Gathering and organizing content with your client can be challenging. It’s easy to lose sight of the goal with many people working together. There are a few things you can do to ensure your content collection process is productive.
1. Determine your stakeholders for the project
Before doing any work on the website, get a good understanding of who is doing what. Who is the project manager on your client’s side? Who is the decision-maker? Get your stakeholders to participate in the project. When they are part of the process, they feel more invested.
2. Set goals for the web project
What is the goal of the website? What are the important milestones that you need to hit? When is the final deadline? Creating clear expectations will help everyone stay motivated and on the same page throughout the process.
3. Understand who you are talking to
Next, you need to understand who is using the website. What are their goals? What are they trying to accomplish? What is stopping them? How does your client help them? Understanding the target audience will help you and your stakeholders plan the site architecture and refine the content to best suit them.
4. Determine your primary and secondary call-to-action
Now that you understand who you are making the website for and what the website’s goals are, plan out the primary and secondary call to action. This might be actions like shop, donate, join us, download, subscribe, contact, volunteer, participate, and more.
5. Plan your site architecture
The site architecture is the cornerstone of any well-thought-out website, but it’s sometimes difficult to start planning for content when you’re still not completely clear on what your site will be. It’s vital to begin with a comprehensive plan before collecting any content. A site map can help you visualize all of the major sections and subsections you’ll need to fill, which will make it easier to decide what content pieces should go where.
6. Set deadlines and assignees
Things won’t get done if people don’t know who is doing what.
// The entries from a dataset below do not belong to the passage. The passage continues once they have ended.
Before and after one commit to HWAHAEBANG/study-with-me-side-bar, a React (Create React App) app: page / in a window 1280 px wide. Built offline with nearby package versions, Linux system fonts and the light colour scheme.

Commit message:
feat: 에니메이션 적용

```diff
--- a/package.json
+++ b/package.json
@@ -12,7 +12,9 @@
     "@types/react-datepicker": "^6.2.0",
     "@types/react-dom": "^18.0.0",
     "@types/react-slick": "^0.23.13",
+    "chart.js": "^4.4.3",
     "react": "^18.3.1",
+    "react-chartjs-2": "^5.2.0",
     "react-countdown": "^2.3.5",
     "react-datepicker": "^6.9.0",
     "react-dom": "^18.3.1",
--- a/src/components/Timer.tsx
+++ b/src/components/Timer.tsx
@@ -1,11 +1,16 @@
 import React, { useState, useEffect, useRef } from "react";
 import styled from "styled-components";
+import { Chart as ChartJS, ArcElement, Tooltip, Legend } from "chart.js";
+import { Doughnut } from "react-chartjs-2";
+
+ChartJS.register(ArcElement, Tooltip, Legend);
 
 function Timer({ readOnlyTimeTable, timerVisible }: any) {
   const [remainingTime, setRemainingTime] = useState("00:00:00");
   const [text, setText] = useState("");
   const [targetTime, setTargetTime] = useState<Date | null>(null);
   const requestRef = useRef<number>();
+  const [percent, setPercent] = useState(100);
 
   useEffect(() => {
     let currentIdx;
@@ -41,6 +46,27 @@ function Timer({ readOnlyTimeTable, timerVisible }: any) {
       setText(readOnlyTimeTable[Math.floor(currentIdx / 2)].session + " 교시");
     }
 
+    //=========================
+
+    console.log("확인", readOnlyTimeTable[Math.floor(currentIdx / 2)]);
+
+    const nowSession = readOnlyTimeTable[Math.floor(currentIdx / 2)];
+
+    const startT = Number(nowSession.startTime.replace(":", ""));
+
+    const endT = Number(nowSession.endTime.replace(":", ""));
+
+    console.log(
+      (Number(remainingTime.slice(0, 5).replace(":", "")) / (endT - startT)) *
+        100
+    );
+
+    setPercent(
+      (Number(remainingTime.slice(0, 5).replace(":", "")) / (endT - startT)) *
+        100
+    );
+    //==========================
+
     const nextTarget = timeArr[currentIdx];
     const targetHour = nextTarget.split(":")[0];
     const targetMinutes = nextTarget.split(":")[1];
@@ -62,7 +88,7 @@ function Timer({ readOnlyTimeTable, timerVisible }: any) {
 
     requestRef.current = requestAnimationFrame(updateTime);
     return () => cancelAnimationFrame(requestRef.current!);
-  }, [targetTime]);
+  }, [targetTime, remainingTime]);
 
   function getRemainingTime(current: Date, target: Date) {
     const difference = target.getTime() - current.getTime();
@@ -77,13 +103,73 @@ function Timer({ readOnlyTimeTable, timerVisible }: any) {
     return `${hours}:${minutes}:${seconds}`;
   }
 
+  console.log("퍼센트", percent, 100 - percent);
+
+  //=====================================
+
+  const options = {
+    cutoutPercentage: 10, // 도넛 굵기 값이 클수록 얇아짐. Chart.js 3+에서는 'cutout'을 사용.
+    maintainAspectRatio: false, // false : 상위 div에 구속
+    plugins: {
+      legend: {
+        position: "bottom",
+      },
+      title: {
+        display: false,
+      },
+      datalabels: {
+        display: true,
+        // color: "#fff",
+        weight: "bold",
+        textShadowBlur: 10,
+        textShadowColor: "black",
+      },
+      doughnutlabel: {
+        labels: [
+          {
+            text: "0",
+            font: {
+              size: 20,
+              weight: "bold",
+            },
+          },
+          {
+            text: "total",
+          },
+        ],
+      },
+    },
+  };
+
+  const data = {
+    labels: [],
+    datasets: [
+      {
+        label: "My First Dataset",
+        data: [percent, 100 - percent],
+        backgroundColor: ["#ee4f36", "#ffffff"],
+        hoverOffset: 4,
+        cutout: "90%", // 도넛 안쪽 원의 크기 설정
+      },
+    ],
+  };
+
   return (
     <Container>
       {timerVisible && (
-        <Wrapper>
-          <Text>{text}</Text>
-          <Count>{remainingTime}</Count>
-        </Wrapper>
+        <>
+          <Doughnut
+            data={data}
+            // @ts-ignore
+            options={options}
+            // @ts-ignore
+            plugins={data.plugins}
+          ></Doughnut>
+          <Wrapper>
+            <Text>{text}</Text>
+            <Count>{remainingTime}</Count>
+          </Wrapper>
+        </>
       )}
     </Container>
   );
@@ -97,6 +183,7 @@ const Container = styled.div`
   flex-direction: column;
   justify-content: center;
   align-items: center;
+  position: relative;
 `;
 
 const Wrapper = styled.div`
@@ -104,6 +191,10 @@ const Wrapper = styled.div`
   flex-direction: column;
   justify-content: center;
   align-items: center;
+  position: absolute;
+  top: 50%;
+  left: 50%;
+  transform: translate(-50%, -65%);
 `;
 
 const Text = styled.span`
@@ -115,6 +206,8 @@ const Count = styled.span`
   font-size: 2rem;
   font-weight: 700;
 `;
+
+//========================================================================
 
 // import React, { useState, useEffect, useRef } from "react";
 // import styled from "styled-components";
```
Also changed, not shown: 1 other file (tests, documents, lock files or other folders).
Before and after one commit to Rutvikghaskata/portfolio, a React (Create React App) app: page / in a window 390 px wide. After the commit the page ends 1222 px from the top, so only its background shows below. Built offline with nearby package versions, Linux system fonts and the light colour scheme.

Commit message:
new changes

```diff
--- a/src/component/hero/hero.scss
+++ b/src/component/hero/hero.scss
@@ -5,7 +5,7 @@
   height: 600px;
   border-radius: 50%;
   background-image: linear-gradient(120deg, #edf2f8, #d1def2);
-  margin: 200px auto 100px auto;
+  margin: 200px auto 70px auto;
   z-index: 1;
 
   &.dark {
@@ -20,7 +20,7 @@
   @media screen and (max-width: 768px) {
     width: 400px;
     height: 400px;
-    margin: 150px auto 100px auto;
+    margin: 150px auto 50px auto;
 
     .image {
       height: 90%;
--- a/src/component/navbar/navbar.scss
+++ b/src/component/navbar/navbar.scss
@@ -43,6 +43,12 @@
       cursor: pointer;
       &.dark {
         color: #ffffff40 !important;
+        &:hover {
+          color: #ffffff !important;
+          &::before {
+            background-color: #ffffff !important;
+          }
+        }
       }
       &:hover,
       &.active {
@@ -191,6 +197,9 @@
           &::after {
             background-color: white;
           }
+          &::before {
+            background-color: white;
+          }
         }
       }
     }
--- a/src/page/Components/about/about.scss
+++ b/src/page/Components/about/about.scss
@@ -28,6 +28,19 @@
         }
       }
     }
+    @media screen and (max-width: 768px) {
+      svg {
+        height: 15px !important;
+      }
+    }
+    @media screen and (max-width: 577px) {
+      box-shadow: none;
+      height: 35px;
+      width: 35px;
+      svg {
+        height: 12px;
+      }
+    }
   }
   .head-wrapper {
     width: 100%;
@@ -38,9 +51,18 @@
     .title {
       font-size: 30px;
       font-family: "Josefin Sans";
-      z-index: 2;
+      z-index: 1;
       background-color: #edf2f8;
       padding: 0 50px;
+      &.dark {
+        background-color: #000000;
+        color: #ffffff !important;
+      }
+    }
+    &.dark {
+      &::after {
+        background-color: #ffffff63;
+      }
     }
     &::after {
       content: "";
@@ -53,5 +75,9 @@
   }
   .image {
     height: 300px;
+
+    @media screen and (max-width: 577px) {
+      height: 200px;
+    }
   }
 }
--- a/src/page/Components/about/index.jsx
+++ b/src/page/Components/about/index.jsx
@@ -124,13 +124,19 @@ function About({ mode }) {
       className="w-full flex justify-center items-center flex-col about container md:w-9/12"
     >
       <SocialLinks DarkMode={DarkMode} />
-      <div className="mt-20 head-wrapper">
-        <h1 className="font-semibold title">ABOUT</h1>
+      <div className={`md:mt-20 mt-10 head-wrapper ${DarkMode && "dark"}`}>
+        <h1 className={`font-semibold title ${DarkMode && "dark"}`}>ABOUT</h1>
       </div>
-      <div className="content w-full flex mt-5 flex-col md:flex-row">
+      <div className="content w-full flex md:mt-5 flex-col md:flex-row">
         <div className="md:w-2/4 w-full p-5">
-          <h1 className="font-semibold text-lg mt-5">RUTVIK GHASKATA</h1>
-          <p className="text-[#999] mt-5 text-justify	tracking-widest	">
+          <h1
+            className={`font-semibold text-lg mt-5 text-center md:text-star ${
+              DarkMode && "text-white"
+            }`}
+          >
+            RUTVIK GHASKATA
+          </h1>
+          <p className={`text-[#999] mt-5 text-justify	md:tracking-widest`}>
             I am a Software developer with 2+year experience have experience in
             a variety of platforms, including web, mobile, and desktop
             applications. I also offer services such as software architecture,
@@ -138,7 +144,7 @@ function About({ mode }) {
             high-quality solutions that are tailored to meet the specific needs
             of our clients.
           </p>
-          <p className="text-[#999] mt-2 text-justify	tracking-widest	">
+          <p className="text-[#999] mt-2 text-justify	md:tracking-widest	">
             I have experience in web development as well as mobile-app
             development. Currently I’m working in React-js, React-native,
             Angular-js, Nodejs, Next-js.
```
By giving a deadline and assigning it to someone, you can be sure that the page is being worked on. With clear assignments, individuals can focus on what they need to do and when they need to do it without having to worry about how it fits into the bigger picture of the project.
7. Reuse content when you can
If your client has a previous website, reuse, reformat, and edit the old content when you can. Writing content from scratch takes more time than editing content that was previously approved. At the very least, reusing old content helps create conversations that can move your stakeholders forward. Sometimes seeing “what not to do” will help them determine the right content for each page.
8. Communicate as much as you can
Communicating too much is not a bad thing. It helps the project move forward and generates new, fresh ideas. Especially when you have progress tags, your stakeholders can communicate where each page is in the process.
Your job is to ensure that your content collection goes easily and doesn’t become a bottleneck during your web development process. Practice these tips to help you make your web project smoother and done on time.